Renovation Architecture: Barnes Vanze Architects, Inc.; barnesvanze.com. Interior Design: Susan Beimler Interior Design; susanbeimler.com. Builders: Potomac Valley Builders, LLC; potomacvalleybuilders.com; Horizon HouseWorks; horizonbuildersinc.net. Landscape Design: Green Gardens, Inc.; greengardensinc.com.
THROUGHOUT Stonework: poolesstoneandgarden.com. Drapery Fabricator: Teresa’s Work Room, LLC; 703-663-0909.
ENTRY Outdoor Lanterns: theelephantsfootantiques.com. Round Table: Owners’ collection. Light Fixture over Table: charlesedwards.com. Chest of Drawers by Window: thegablesantiques.com. Drapes: Through interiorconceptsinc.com. Loveseat: bakerfurniture.com. Loveseat Fabric: Mohair from clarencehouse.com. Side Table by Loveseat: marstonluce.com.
LIVING ROOM Sofas & Fabric: nancycorzine.com. Chest to the left of Fireplace: thegablesantiques.com. Mirrors over Fireplace, Gilt-Framed Oil Paintings: Evelyn Avery. Fireplace Screen: Michael Getz Antiques (no longer in business). Sconces by Fireplace, Floor Lamps, Armchair to Right of Fireplace, Candlesticks on Coffee Table, Side Table by Sofa, Twin Ottomans: marstonluce.com. Ottoman Fabric: waterhousewallhangings.com. Coffee Table: davidiatesta.com. Coffee Table Top: Antique Railing from marstonluce.com. Nesting Tables: vmantiques.com. Wool & Oriental Rugs, Bird Weather Vane: Owners’ collection. Round Metal-Frame Table: Through interiorconceptsinc.com. Chairs around Table & Fabric: minton-spidell.com. Bird Weather Vane: Owners’ collection. Ottoman: Owners’ collection. Dish Cupboard in Corner: cotejardinantiques.com. Roll-Armed Sofa by Window: Althorp Furniture Collection.
DINING ROOM Table: Antique, owners’ collection. Chairs: Williams Antiques; 404-231-9818. Chair Fabric: Old World Weavers through starkcarpet.com. Host Chairs: ef-lm.com. Host Chair Fabric: michaelsmithinc.com. Chandelier: charlesedwards.com. Mirror over Demi-Lune Table: marstonluce.com. Curtains: pierrefrey.com. Shades: conradshades.com.

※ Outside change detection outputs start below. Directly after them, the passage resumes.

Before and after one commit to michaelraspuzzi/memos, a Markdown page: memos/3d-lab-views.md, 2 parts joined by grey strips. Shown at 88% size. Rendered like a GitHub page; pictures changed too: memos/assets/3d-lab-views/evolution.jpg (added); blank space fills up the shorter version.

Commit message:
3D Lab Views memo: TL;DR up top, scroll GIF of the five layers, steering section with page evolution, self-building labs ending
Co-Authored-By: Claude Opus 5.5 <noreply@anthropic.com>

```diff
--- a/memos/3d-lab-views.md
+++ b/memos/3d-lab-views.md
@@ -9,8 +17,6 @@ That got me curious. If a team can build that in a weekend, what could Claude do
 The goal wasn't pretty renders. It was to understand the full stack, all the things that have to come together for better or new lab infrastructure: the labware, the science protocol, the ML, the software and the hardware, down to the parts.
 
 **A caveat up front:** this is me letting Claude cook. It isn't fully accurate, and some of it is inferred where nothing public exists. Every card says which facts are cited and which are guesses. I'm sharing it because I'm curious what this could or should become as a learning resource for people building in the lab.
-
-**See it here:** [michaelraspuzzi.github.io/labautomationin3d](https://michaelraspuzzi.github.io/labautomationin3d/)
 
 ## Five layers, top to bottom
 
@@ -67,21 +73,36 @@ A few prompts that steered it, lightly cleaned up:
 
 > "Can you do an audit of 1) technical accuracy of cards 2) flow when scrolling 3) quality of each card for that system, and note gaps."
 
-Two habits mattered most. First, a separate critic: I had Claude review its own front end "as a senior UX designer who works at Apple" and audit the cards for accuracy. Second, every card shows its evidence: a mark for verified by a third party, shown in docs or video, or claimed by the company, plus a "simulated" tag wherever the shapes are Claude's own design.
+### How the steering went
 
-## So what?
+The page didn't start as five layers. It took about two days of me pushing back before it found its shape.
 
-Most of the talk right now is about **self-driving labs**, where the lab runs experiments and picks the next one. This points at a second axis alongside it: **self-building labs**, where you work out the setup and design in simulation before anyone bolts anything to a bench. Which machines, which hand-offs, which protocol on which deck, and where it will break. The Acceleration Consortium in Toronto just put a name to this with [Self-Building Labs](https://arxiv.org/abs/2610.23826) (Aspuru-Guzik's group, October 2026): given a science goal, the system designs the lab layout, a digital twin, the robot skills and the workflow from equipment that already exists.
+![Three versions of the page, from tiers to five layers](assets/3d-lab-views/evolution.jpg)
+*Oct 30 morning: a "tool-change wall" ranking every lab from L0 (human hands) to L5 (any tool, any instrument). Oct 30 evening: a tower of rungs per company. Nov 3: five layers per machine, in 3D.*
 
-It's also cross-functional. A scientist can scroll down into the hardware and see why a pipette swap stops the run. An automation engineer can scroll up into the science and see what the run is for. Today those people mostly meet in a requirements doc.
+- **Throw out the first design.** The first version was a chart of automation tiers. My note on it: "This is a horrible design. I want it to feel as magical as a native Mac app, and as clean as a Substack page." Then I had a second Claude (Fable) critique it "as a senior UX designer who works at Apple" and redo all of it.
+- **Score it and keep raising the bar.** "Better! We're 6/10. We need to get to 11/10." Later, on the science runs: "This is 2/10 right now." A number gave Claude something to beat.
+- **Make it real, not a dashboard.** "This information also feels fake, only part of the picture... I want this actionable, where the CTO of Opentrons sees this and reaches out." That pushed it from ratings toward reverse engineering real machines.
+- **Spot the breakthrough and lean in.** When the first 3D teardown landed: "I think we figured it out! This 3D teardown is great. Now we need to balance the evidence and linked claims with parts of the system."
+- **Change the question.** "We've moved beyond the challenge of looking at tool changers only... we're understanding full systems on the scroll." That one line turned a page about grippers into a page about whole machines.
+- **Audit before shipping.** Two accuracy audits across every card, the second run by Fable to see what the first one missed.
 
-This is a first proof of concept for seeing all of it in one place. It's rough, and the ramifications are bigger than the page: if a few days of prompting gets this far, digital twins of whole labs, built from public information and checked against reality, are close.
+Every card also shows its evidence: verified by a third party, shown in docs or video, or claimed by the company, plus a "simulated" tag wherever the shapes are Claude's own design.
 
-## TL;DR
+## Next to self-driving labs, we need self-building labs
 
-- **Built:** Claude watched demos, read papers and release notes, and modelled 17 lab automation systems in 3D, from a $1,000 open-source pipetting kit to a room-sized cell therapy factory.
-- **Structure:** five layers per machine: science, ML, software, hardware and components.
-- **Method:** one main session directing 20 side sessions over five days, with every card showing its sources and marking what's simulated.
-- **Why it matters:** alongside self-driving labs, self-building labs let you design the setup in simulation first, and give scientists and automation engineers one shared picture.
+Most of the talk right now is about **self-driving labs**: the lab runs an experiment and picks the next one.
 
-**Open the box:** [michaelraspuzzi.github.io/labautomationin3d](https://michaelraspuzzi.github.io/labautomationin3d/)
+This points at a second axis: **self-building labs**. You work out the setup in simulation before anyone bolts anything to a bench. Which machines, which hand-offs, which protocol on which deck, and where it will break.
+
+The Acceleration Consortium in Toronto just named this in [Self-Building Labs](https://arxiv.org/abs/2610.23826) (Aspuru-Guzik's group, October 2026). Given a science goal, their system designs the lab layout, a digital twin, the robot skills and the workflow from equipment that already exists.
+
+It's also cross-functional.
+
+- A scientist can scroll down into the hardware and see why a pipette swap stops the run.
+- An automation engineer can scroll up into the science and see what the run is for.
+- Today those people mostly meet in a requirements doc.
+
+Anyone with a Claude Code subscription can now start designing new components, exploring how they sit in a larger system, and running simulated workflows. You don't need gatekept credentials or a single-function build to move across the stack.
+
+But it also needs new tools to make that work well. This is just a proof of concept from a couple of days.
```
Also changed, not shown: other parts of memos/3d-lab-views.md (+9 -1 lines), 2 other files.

KITCHEN Cabinetry: heartwoodkitchens.net. Counter Stools: Through interiorconceptsinc.com. Chandelier over Island: niermannweeks.com. Range, Refrigerator, Microwave/Convection Oven: subzero-wolf.com. Dishwashers: miele-usa.com, fisherpaykel.com. Candlesticks: marstonluce.com.